I honestly thought it couldn't be done. I believed that a different driver could take the top spot and be at the head table in Las Vegas. But, when the checkered flag flew in Phoenix, my thinking changed.
If there is any driver and team that has figured out how to win the Chase, it is very clearly Jimmie Johnson and the No. 48 team. Since the Chase began in 2004, there have been only three drivers to win the championship.
Kurt Busch had to hang on to win by eight points in 2004. Then, Tony Stewart earned his second championship in 2005.
Since that time, Jimmie Johnson has figured out exactly what to do to win the Chase. Whether they enter the Chase leading the points or middle of the pack, Johnson has figured out exactly how to win the title.
His incident at Texas was not a road block, just a setback. Sunday, he came out and utterly dominated for 500 miles. He was never passed on the track for the lead, and only lost the lead once during green-flag pit stops.
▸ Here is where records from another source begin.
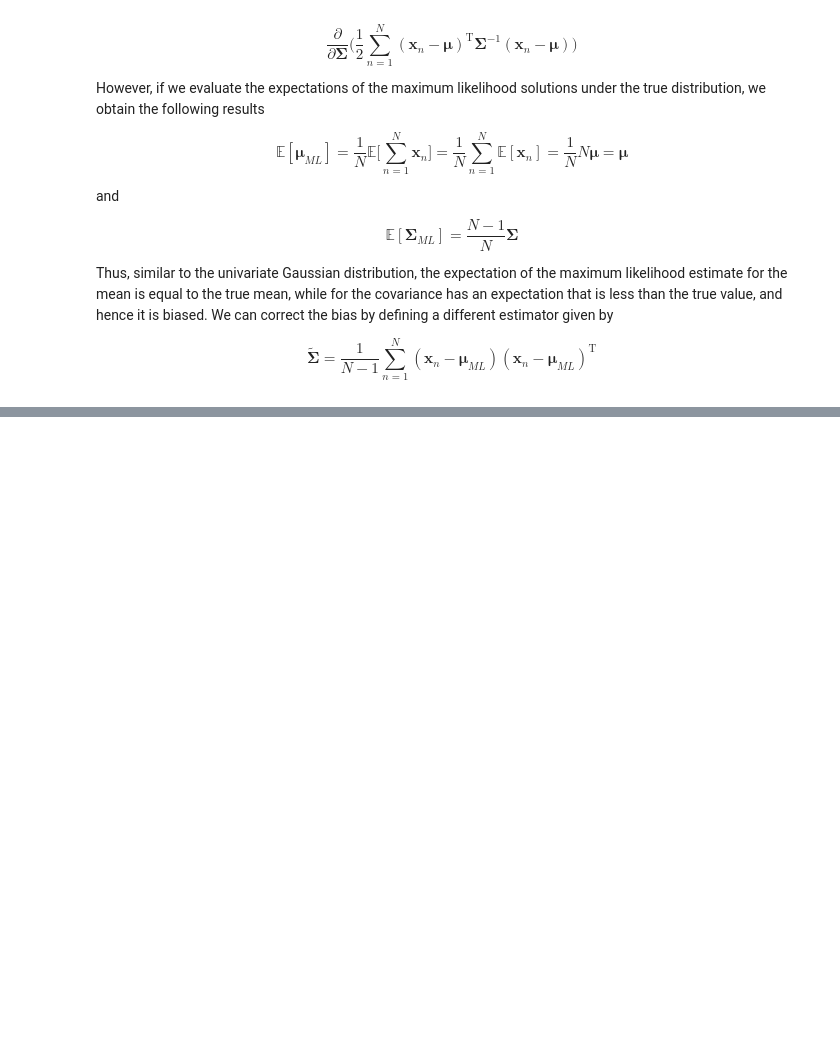
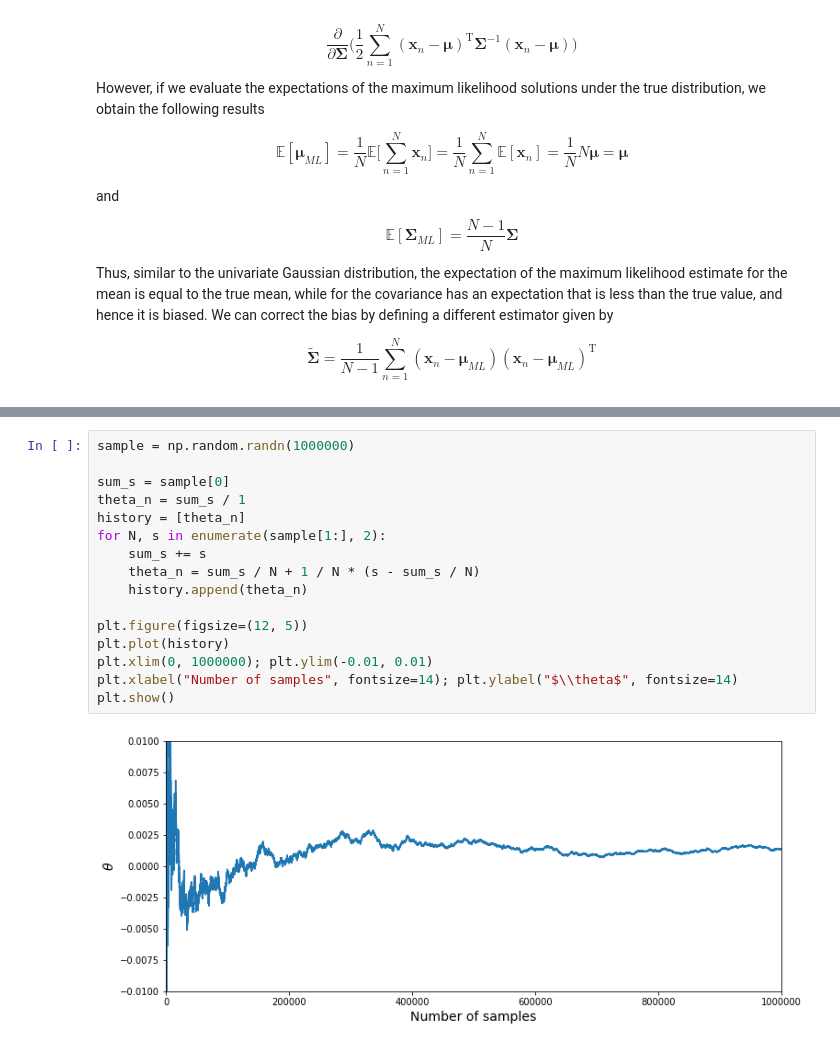
Before and after one commit to vagmcs/PRML, a Jupyter notebook: notebooks/ch2_probability_distributions.ipynb, the cells around one changed output, grey strips where cells are left out. Drawn from its saved outputs; the diff is of its cells as text; blank space fills up the shorter version.

```diff
--- a/notebooks/ch2_probability_distributions.ipynb
+++ b/notebooks/ch2_probability_distributions.ipynb
@@ -845,0 +888,18 @@ np.cov(X.T).shape
+# %%
+sample = np.random.randn(1000000)
+
+sum_s = sample[0]
+theta_n = sum_s / 1
+history = [theta_n]
+for N, s in enumerate(sample[1:], 2):
+    sum_s += s
+    theta_n = sum_s / N + 1 / N * (s - sum_s / N)
+    history.append(theta_n)
+
+plt.figure(figsize=(12, 5))
+plt.plot(history)
+plt.xlim(0, 1000000); plt.ylim(-0.01, 0.01)
+plt.xlabel("Number of samples", fontsize=14); plt.ylabel("$\\theta$", fontsize=14)
+plt.show()
+# %% [output]
+[figure, added]
```
Also changed, not shown: parts of 3 cells of this notebook, 1 other file.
The gap is now 108 points back to Mark Martin. In order for Johnson to write his own chapter in NASCAR history, it will take a 25th place finish or better next Sunday.
Although it may look to be an easy ride, this race last year was not smooth sailing for Johnson. He qualified 30th, ran mid-pack all day, and finished 15th. He needed to be 18th or better to win the title.
Despite that fact, Johnson's legacy in NASCAR is set in stone. He will win the title—simple as that.
Now, on to other news not involving Johnson. How about great runs by Jeff Burton and Clint Bowyer. The entire RCR team has struggled all season, having not won a single race. But, Sunday both the No. 31 and 33 were near the front and stayed very consistent.
A lot of times this organization has been written off because of all the changes, speculation, and hard times they have gone through. But, these have been the two best cars for RCR all season.
That was proved on Sunday as Burton finished second while Bowyer came home seventh. A good day for both drivers.
And finally, the ultimate loser on the afternoon is Dale Earnhardt Jr. The signs were already there when his crew was in a car accident just getting to the race track. Everyone was alright, no injuries, but it set the tone for the whole afternoon.
Like clockwork, the No. 88 was mid-pack all afternoon, and shortly after a restart, got loose down low and set off a chain-reaction crash.
Another race, another good car, and another disappointing finish—this time 35th on the board. I'm sure the entire Amp Energy/National Guard crew will be glad once Homestead is complete. It has been nothing but a season of chaos and frustration, one which they all will be glad to see end.
Now, after 35 races and thousands of miles, it all comes down to Homestead. The questions of who will win the race have already begun. Questions about the championship have already been answered.
All that is left to wonder is whether anyone has the team, the cars, or the driver capable to knock Johnson off his perch.
Darrell Waltrip said at the beginning of the year that in order to win the title, you had to beat Johnson.
He was right on yet again. Even though there's still one race left, it is safe to say that, for another year, Johnson will be hoisting the Sprint Cup title.